- Avoiding contact and wanting to be alone
- Having trouble understand other people’s emotions or talking about their own feelings
- Might be unaware when people talk to them
- Have trouble expressing their needs using typical words
- Have trouble adapting when a routine changes
- Not look at objects when another person points to them
- Have unusual reactions to the way things smell, taste, feel, look, or sound
Diagnosing autism can be difficult since there is no medical test that can determine the disorder. Autism, however, can sometimes be detected at 18 months or younger and by age two, an experienced professional can usually provide a reliable diagnosis. Early recognition, as well as behavioral, educational, and family therapies may reduce symptoms and support development and learning.
ASD occurs in all racial, ethnic, and socioeconomic groups. ASD is four times more common among boys than among girls. There are several environmental, biological, and genetic factors that make a child more likely to have an ASD, including:
- Children born to older parents
- Children with a sibling who has ASD
- The prescription drugs valproic acid and thalidomide have been linked with a higher risk of ASD if taken during pregnancy
- ASD tends to occur more often in people who have certain genetic or chromosomal conditions.
According to the CDC’s Autism and Developmental Disabilities Monitoring (ADDM) Network, about 1 in 59 children has been identified with ASD. About 1 in 28 boys in New Jersey have autism.

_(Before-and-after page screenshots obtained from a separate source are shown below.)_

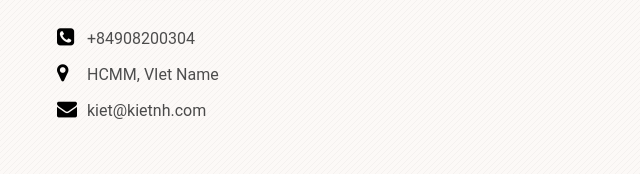
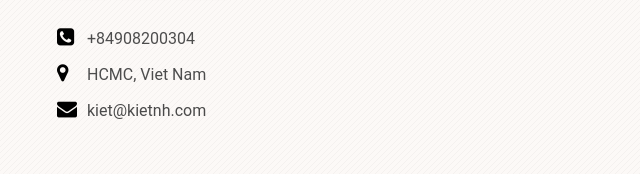
Before and after one commit to kietnh/agiledevops, a plain HTML site: page index.html in a window 1280 px wide. Shown: the part 452-626 px from the top of the page, 583-1223 px from the left. Drawn offline with Linux system fonts and the light colour scheme.

Commit message:
fix typos

```diff
--- a/index.html
+++ b/index.html
@@ -29,7 +29,7 @@
 		</ul>
 		<ul class="info">
 			<li><i class="fa fa-phone-square"></i>+84908200304</li>
-			<li><i class="fa fa-map-marker"></i>HCMM, VIet Name</li>
+			<li><i class="fa fa-map-marker"></i>HCMC, Viet Nam</li>
 			<li><i class="fa fa-envelope"></i><a href="#">kiet@kietnh.com</a></li>
 		</ul>
 
```
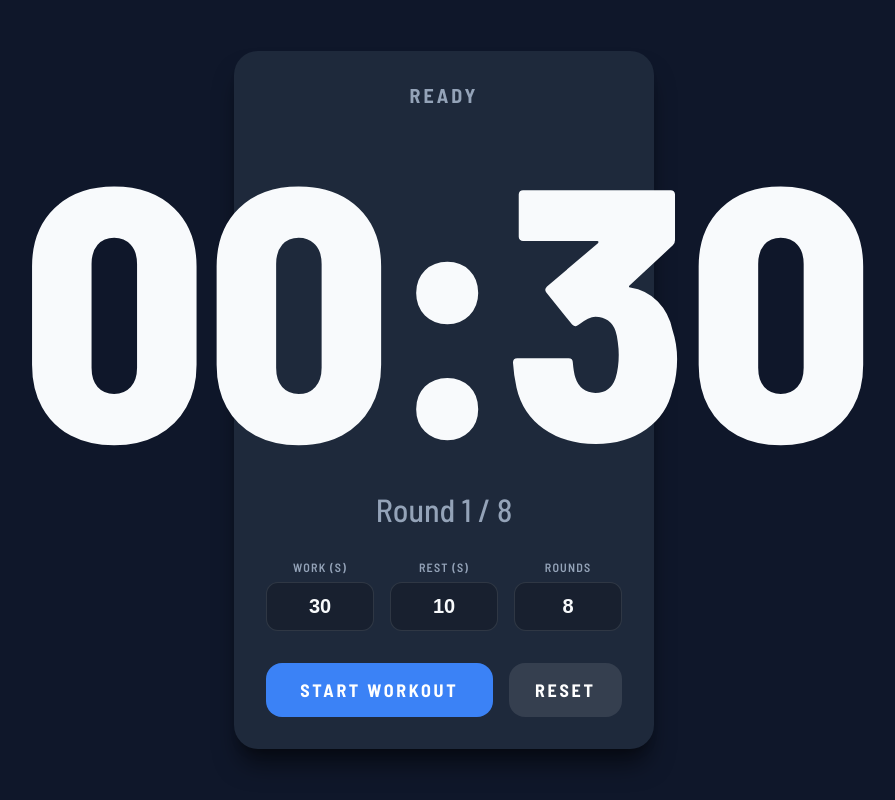
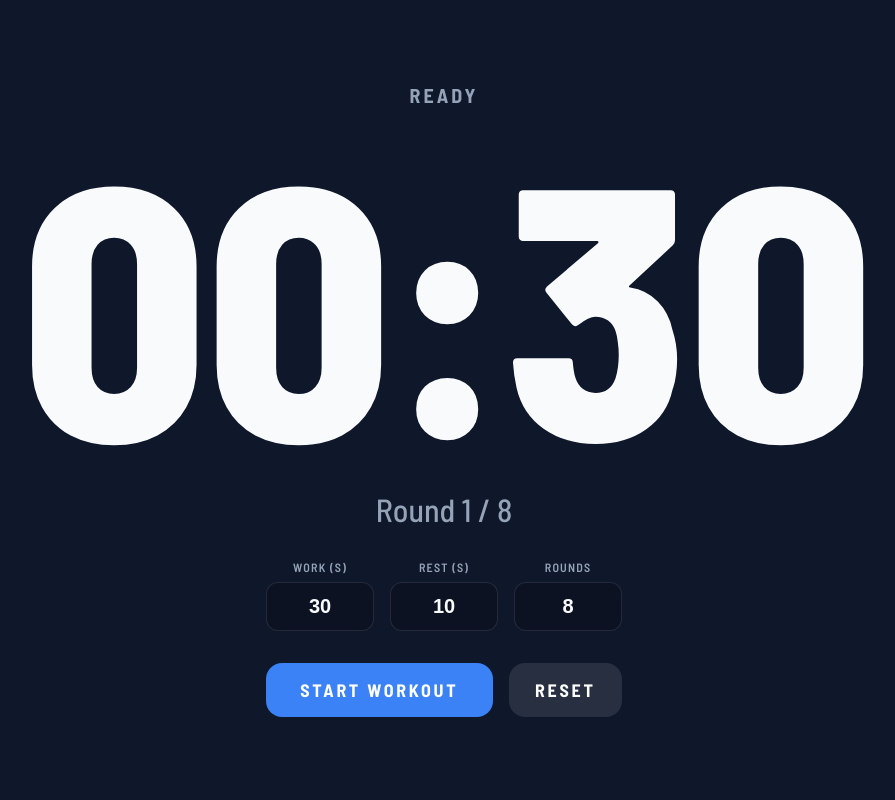
Before and after one commit to devbycarlo/pulse, a React (Vite) app in the folder web-app/: page / in a window 1280 px wide. Shown: the whole page, without its empty margins (196-1091 px from the left). Built offline with nearby package versions, Linux system fonts and the light colour scheme.

Commit message:
feat: update app container styles for improved visual clarity; set background to transparent and remove box shadow

```diff
--- a/web-app/index.html
+++ b/web-app/index.html
@@ -32,12 +32,13 @@
     }
 
     .app-container {
-      background-color: var(--card-bg);
+      background-color: transparent;
       width: 100%;
       max-width: 420px;
       padding: 2rem;
       border-radius: 1.5rem;
-      box-shadow: 0 20px 25px -5px rgba(0, 0, 0, 0.5), 0 8px 10px -6px rgba(0, 0, 0, 0.25);
+      box-shadow: none;
+      border: none;
       display: flex;
       flex-direction: column;
       gap: 2rem;
--- a/web-app/src/index.css
+++ b/web-app/src/index.css
@@ -28,12 +28,13 @@ body {
 }
 
 .app-container {
-  background-color: var(--card-bg);
+  background-color: transparent;
   width: 100%;
   max-width: 420px;
   padding: 2rem;
   border-radius: 1.5rem;
-  box-shadow: 0 20px 25px -5px rgba(0, 0, 0, 0.5), 0 8px 10px -6px rgba(0, 0, 0, 0.25);
+  box-shadow: none;
+  border: none;
   display: flex;
   flex-direction: column;
   gap: 2rem;
```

The estimated state-level prevalence of ever-diagnosed autism varies from about 1.54% in Texas to 4.88% in Florida. Other states with low prevalence below 2% are Colorado, Alaska, Hawaii, Georgia, Tennessee, Nebraska, North Dakota, South Dakota, and Ohio. Other states with high prevalence above 4% are Rhode Island, Maryland, and Washington D.C.